'Candy Crush' and the addictive properties of casual gaming.
Adam Rifkin stashed this in Addiction
Carles calls it:
Candy Crush has a user base of 7.6 million daily players and nearly 160,000 daily installs.
King.com has become the most relevant company in the casual-gaming sector, essentially stealing most of former powerhouse Zynga's market share and profits. You might remember Zynga as the creator of Farmville and the company that purchased the popular app Draw Something for $180 million, only to shut down the entire division that developed it 17 months later. King.com's Candy Crush is the no. 1 Facebook app and the no. 1–grossing game in the iOS App store. It makes an estimated $850,000 per day.
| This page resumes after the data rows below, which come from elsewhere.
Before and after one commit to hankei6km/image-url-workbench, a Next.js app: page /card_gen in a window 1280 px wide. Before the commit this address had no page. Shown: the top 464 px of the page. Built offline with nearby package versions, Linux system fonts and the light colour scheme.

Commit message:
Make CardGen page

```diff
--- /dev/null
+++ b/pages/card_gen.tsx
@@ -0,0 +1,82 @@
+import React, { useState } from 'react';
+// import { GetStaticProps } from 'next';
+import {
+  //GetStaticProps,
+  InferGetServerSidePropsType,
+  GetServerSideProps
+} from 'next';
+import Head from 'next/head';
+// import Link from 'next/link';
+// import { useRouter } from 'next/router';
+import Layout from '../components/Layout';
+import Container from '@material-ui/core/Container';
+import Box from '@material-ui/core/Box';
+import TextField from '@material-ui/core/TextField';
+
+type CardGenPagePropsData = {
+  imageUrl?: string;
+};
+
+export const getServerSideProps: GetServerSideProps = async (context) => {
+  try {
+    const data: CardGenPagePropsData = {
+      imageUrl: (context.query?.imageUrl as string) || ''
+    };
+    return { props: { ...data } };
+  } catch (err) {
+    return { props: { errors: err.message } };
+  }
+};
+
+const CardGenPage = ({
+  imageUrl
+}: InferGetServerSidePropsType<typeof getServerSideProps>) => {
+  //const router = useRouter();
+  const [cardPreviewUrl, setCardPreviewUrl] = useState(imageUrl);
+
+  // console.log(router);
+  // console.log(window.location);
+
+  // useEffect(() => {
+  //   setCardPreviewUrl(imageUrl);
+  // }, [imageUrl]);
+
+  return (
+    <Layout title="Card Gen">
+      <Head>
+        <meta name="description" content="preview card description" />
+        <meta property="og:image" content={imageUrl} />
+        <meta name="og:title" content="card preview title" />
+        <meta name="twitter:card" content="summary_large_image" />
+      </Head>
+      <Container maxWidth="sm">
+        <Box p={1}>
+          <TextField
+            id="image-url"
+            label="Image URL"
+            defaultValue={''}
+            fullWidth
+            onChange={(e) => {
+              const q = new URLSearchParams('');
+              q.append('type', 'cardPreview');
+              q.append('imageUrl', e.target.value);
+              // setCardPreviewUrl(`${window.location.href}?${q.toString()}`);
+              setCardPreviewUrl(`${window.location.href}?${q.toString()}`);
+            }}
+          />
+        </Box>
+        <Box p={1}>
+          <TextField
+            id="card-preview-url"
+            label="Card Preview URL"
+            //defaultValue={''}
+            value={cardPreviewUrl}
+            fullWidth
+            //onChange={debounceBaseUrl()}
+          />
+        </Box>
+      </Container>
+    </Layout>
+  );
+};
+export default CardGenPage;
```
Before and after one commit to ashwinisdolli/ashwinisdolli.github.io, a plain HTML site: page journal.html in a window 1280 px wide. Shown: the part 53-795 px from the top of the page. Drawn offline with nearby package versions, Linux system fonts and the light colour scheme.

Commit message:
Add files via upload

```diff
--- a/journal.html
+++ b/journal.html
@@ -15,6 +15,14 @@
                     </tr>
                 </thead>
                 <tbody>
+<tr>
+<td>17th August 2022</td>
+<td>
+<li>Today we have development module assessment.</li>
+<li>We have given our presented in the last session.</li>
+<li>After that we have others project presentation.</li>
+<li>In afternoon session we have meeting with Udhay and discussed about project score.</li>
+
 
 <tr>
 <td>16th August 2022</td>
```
Candy Crush Saga doesn't attempt to create a culture of addiction, where a person becomes unhealthily immersed within the world of the product. It has found the proper place for a casual game in a person's life, creating an elastic level of engagement. Instead of setting aside free time to run a fake farm with fake animals and fake crops, Candy Crushis something that can be played passively, or with only a limited amount of time available to play. The elasticity of Candy Crush as a casual experience appropriates the game into a realm of "habitual" behavior. You can choose to play the game for one minute, or 15 minutes, or two hours (if you are willing to pay to reload your lives). Play it when you are waiting for your food, sitting on the toilet, ignoring your friends or coworkers, or watching television.
Candy Crush has actually existed since 2011, when it was first hosted on the King.com website. Eventually, it launched a Facebook app version to maximize social opportunities, like the ability to give friends lives and extra moves. The socialization of Candy Crushcreates the appropriate level of "community," where you still play as an individual but are indirectly trying to beat your Facebook friends' scores on every level. In 2012, the game launched a mobile version, turning it into a global phenomenon.
King.com's most valuable asset isn't even a massively popular game, but instead the mastery of the social freemium business model. The Candy Crush model prevents players from becoming traditional addicts, because product addiction actually pushes consumers to a point of exhaustion and disenfranchisement. After you lose five lives, you must wait 30 minutes in order to get another life, or request lives from all of your Facebook friends. This forces you to spend time away from the game. Candy Crush Saga has harnessed the amount of time you are required to spend away from the game to create a natural demand. In those minutes and hours that you must wait to regain new lives, a subconscious demand accrues within your casual-gaming soul. You can't wait for those five lives to return and give you another opportunity to advance further in the game.
Think about the expansion of the Angry Birds brand. There are little stuffed animals of the birds available in gas stations, Angry Birds candies at the mall, and an upcoming movie scheduled for release in 2016. While Angry Birds might not have the seismic popularity to keep pace with newer casual gaming apps, it has penetrated a sizable segment of the consciousness, giving it invaluable brand recognition. Casual gaming apps seem like they have become this generation's board game. When most of us were young, we were introduced to a series of board games by our parents, who likely played the same board games. Will we be introducing our children to casual-gaming apps? Not if they are overtly addictive and cause detrimental behavior. Fortunately for King.com, Candy Crush's elastic engagement makes it a casual game that we can all trust.
I'm not sure if I agree with the notion that "elastic engagement" is not addictive. The fact that Candy Crush generates the revenue it does is evidence that it is addictive. You can play the game without spending a cent on it (as I do), but you have to have patience. I do agree that being able to play the game for as short a period as you want, either offline or online, is important for casual gaming from a player point of view. But as far as I can tell, what really sucks in the cash for King.com is the lack of patience on the part of players. Run out of lives? Buy more. Face a difficult level? Buy a consumable virtual gizmo (or more likely a bunch of them) to get you past it. The waiting introduced seems to be a means to generate revenue from the impatient, not "elastic engagement". I do agree that what King.com has done is brilliant means of revenue generation, and it is undoubtedly an innovation many upcoming casual mobile games will introduce. But I can't agree with the article's notion of "natural demand" whatever that is.